We've learned a few things about Bailey over this first week. There's actually far more storage space than we need and the whole caravan manages to feel both spacious and cosy, especially after dark when the lights are on and we return from our post-dinner paseo. On the more irritating side, holding down the hob button for twenty seconds and then still having the gas go out is quite annoying.

Wednesday 6 November 2013

Cubillas Santa Marta

Don Quixote sculpture in
Valoria La Buena
photo by Dave Greene
Our second stop, between Palencia and Valladolid was Camping Cubillas which, although being almost right on the A62, was quiet. The site is a mix of touring pitches, permanent caravans, and statics. Some of the little gardens created around the permanent caravans and statics were wonderful, hedges and arbours, little wooden gates and paved patios. We had the place pretty much to ourselves on the Monday so took the opportunity to peep over several hedges!

We didn't see much in the way of walking opportunities so chose to take a drive on the Sunday morning instead. There are several bodegas close to the campsite, all of which appeared to be closed, and three little villages. We spotted this cool sculpture by the road into Valoria La Buena and, having recently seen the wonderful ROH ballet of Don Quixote, couldn't resist stopping to take a few photos. On the other side of the A62, the Canal Castilla passes close by so we did get our walk after all, over two hours along the towpath which was picturesque, but judging distance was deceptive as it is dead straight for miles.
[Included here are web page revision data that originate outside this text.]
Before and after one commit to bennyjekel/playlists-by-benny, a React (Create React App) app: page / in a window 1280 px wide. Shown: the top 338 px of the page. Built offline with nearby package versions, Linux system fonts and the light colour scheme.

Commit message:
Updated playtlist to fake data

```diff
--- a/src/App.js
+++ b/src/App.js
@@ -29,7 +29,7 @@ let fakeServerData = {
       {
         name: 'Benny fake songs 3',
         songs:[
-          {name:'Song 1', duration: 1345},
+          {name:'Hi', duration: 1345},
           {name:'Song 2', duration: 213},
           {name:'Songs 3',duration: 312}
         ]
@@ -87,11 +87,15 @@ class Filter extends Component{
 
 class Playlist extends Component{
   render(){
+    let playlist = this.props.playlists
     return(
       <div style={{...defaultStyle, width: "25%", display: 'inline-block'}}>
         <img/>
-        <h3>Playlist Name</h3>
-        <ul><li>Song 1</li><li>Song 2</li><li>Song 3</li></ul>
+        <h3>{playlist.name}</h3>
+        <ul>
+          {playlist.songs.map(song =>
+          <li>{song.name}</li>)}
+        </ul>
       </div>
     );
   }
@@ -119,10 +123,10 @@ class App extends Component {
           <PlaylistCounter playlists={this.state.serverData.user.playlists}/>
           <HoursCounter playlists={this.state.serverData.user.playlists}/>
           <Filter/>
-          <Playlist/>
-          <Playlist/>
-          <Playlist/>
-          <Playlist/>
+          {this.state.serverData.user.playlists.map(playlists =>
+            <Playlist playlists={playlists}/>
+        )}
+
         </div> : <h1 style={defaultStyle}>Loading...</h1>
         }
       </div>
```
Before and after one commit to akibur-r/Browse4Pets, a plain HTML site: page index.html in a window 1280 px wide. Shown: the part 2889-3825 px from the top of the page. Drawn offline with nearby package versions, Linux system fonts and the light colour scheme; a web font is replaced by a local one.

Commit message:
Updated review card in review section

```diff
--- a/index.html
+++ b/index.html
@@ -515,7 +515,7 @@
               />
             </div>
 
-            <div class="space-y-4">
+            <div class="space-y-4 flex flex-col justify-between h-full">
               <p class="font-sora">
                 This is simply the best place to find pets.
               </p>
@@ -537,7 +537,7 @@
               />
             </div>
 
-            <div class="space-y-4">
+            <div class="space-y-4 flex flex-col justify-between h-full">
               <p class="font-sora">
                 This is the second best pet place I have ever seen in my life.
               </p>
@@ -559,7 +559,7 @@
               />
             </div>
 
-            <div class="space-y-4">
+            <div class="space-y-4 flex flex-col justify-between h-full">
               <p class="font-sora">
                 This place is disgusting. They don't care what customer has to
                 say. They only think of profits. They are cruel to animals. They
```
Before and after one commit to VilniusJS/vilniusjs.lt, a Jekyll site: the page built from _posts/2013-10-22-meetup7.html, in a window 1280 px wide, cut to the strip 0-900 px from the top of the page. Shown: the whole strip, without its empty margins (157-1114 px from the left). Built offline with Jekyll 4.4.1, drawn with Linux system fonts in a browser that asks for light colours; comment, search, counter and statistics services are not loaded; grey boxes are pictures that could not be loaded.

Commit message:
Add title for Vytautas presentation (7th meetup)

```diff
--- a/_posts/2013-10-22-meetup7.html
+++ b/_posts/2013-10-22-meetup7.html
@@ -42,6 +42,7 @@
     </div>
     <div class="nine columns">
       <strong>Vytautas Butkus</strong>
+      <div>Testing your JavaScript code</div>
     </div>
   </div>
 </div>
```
Almost deserted, we only met three other people - two fishermen and a Spanish man who pointed out a large dead snake in the grass by the path. It was about a metre long and a pretty green colour.

Monday had light rain for most of the morning. We did get to play tennis in the afternoon - my first attempt in nearly thirty years but fortunately Dave was encouraging. He only mentioned once that he wished Kim was there instead! The evening was spent reading The House of Rumour by Jake Arnott, a great novel that incorporates many conspiracy theories from the 1940s. As a previous X-Files fan, I knew most of the back stories and like how Arnott has entwined them around his own narrative. I'm planning to leave the book in Salamanca somewhere later this week as my first Spanish BookCrossing release if I can find a suitable place.

Tuesday 5 November 2013

Aguilar de Campoo

Lake reservoir at Aguilar de Campoo
A post originally written on the 2nd of November but which I couldn't publish so it's a bit delayed!

We're moving on from Aguilar de Campoo today. The industry here was biscuit making and, although there are only three factories left now, there was a delicious aroma of baking as we arrived. Aguilar is a pretty little town with an olde worlde feel to the centre and lovely porticoed streets that reminded us of Bologna. Unfortunately there was a car parked in front of the pharmacy or I would have photographed its painted frontage. A 16th century arch has been preserved but the medieval walls that adjoined it are long gone. 

We stayed in Camping Monte Royal on a hill above the town. There is a big house at the entrance which doubles up as a bar and restaurant. I imagine it would be busy there in summer as the site is among pine trees and is just over the road from a huge lake-reservoir. The accompanying photograph was taken at dusk on Thursday evening when the rocks were glowing orange in the setting sun. Monte Royal officially stays open all year, but we were directed to set up at the edge of the drive. We discovered that all the water in the sanitary block was off so had to fill the aqua roll from the sinks in the bar toilets! Bailey would probably have got stuck had we tried to tow through the trees but it did feel odd being parked up on concrete. 

The second day saw us walking for a couple of hours part-way round the lake and over its two dams, one current and one decommissioned. Dave was brave enough to stand out on a viewpoint, a concrete tower WAAAAY above the lake. I didn't even want to walk across the narrow concrete bridge. Far too scary!